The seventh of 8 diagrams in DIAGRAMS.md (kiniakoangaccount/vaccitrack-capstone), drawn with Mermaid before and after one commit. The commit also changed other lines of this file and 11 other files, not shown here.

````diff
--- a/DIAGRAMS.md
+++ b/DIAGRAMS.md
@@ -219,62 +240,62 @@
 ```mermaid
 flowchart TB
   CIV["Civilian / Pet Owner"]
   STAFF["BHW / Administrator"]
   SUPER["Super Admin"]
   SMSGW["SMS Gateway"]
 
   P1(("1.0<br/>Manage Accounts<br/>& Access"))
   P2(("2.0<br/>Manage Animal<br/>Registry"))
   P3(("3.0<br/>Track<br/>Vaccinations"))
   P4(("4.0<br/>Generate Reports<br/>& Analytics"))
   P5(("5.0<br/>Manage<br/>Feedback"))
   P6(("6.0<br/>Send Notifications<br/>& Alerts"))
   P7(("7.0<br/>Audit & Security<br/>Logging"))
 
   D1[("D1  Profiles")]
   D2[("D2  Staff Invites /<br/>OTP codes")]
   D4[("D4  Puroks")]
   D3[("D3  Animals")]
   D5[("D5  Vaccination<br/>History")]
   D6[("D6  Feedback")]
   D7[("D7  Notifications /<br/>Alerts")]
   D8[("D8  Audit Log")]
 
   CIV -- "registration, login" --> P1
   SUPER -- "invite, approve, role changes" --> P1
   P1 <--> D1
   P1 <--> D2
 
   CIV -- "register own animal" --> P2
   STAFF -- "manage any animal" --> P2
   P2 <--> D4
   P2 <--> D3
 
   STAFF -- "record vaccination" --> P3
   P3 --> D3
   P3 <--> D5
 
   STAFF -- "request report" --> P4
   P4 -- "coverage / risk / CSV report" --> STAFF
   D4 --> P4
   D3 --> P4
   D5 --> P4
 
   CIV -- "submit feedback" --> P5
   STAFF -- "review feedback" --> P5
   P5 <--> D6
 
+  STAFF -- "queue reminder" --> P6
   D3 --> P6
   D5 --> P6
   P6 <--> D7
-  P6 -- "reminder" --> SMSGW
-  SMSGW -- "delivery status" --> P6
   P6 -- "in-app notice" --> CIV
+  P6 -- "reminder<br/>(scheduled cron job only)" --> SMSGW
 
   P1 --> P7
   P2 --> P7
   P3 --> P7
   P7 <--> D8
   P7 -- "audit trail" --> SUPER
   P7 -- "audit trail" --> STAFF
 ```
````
____
**What is expected**
Reproduce every entry, word for word.

**Result**
The seventh of 8 diagrams in DIAGRAMS.md (kiniakoangaccount/vaccitrack-capstone), drawn with Mermaid before and after one commit. The commit also changed other lines of this file and 11 other files, not shown here.

````diff
--- a/DIAGRAMS.md
+++ b/DIAGRAMS.md
@@ -219,62 +240,62 @@
 ```mermaid
 flowchart TB
   CIV["Civilian / Pet Owner"]
   STAFF["BHW / Administrator"]
   SUPER["Super Admin"]
   SMSGW["SMS Gateway"]
 
   P1(("1.0<br/>Manage Accounts<br/>& Access"))
   P2(("2.0<br/>Manage Animal<br/>Registry"))
   P3(("3.0<br/>Track<br/>Vaccinations"))
   P4(("4.0<br/>Generate Reports<br/>& Analytics"))
   P5(("5.0<br/>Manage<br/>Feedback"))
   P6(("6.0<br/>Send Notifications<br/>& Alerts"))
   P7(("7.0<br/>Audit & Security<br/>Logging"))
 
   D1[("D1  Profiles")]
   D2[("D2  Staff Invites /<br/>OTP codes")]
   D4[("D4  Puroks")]
   D3[("D3  Animals")]
   D5[("D5  Vaccination<br/>History")]
   D6[("D6  Feedback")]
   D7[("D7  Notifications /<br/>Alerts")]
   D8[("D8  Audit Log")]
 
   CIV -- "registration, login" --> P1
   SUPER -- "invite, approve, role changes" --> P1
   P1 <--> D1
   P1 <--> D2
 
   CIV -- "register own animal" --> P2
   STAFF -- "manage any animal" --> P2
   P2 <--> D4
   P2 <--> D3
 
   STAFF -- "record vaccination" --> P3
   P3 --> D3
   P3 <--> D5
 
   STAFF -- "request report" --> P4
   P4 -- "coverage / risk / CSV report" --> STAFF
   D4 --> P4
   D3 --> P4
   D5 --> P4
 
   CIV -- "submit feedback" --> P5
   STAFF -- "review feedback" --> P5
   P5 <--> D6
 
+  STAFF -- "queue reminder" --> P6
   D3 --> P6
   D5 --> P6
   P6 <--> D7
-  P6 -- "reminder" --> SMSGW
-  SMSGW -- "delivery status" --> P6
   P6 -- "in-app notice" --> CIV
+  P6 -- "reminder<br/>(scheduled cron job only)" --> SMSGW
 
   P1 --> P7
   P2 --> P7
   P3 --> P7
   P7 <--> D8
   P7 -- "audit trail" --> SUPER
   P7 -- "audit trail" --> STAFF
 ```
````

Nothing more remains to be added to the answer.